Entries provided:
──────────────────────────────

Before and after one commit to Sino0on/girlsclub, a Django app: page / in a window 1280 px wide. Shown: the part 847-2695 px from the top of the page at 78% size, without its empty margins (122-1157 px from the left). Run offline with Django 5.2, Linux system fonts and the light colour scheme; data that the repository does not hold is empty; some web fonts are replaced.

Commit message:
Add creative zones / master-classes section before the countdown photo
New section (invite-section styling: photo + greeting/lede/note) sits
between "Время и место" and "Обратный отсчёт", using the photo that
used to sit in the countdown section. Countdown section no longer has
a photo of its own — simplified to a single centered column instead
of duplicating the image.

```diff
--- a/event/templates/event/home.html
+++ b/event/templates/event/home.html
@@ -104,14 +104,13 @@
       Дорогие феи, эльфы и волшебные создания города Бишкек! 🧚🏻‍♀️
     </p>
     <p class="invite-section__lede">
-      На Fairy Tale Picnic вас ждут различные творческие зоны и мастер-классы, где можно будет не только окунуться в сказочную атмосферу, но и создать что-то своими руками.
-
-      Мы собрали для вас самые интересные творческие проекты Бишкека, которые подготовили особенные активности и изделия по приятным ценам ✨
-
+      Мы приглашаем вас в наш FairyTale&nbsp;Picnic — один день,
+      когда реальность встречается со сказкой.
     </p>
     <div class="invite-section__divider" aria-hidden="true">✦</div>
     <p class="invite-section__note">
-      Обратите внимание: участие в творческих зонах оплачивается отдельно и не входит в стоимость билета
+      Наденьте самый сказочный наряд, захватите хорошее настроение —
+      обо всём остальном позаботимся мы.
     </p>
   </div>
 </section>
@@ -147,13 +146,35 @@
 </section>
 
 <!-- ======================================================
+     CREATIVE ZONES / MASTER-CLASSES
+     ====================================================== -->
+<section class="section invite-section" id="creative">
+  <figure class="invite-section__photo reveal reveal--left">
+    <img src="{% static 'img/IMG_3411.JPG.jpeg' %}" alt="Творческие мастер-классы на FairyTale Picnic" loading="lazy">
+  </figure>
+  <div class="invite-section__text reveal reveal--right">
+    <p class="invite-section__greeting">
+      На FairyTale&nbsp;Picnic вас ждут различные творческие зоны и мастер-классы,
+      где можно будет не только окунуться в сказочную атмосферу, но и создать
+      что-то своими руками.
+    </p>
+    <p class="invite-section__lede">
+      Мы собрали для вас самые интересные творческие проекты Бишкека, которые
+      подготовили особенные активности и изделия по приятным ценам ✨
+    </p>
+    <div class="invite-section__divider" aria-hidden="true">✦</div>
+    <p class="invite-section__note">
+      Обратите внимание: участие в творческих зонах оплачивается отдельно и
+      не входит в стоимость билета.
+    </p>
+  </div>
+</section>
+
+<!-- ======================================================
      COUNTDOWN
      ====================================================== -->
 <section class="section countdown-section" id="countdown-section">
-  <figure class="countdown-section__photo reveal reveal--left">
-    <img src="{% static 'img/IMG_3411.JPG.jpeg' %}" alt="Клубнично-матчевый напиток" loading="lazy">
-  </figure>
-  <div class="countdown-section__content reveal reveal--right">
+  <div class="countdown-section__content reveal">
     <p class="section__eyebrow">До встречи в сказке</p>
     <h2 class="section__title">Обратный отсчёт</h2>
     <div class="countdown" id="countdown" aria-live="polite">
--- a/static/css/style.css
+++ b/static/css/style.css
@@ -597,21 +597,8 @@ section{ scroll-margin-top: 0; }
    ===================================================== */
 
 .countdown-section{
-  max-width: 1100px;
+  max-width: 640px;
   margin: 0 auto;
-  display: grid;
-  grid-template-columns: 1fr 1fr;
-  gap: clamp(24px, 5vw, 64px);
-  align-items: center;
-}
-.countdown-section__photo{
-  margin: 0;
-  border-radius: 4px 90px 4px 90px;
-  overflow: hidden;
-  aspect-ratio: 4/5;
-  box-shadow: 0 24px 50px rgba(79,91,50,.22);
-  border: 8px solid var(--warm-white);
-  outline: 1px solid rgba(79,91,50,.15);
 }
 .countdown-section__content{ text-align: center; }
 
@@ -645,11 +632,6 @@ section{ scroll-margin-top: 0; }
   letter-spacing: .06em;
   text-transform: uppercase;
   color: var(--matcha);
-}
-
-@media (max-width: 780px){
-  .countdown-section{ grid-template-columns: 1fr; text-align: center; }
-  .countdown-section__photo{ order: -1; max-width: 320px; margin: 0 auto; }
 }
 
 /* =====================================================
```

──────────────────────────────

Task brief: Wherever the string "align" appears in the data above, copy the line it sits in.

Worked solution:
-  align-items: center;
 .countdown-section__content{ text-align: center; }
-  .countdown-section{ grid-template-columns: 1fr; text-align: center; }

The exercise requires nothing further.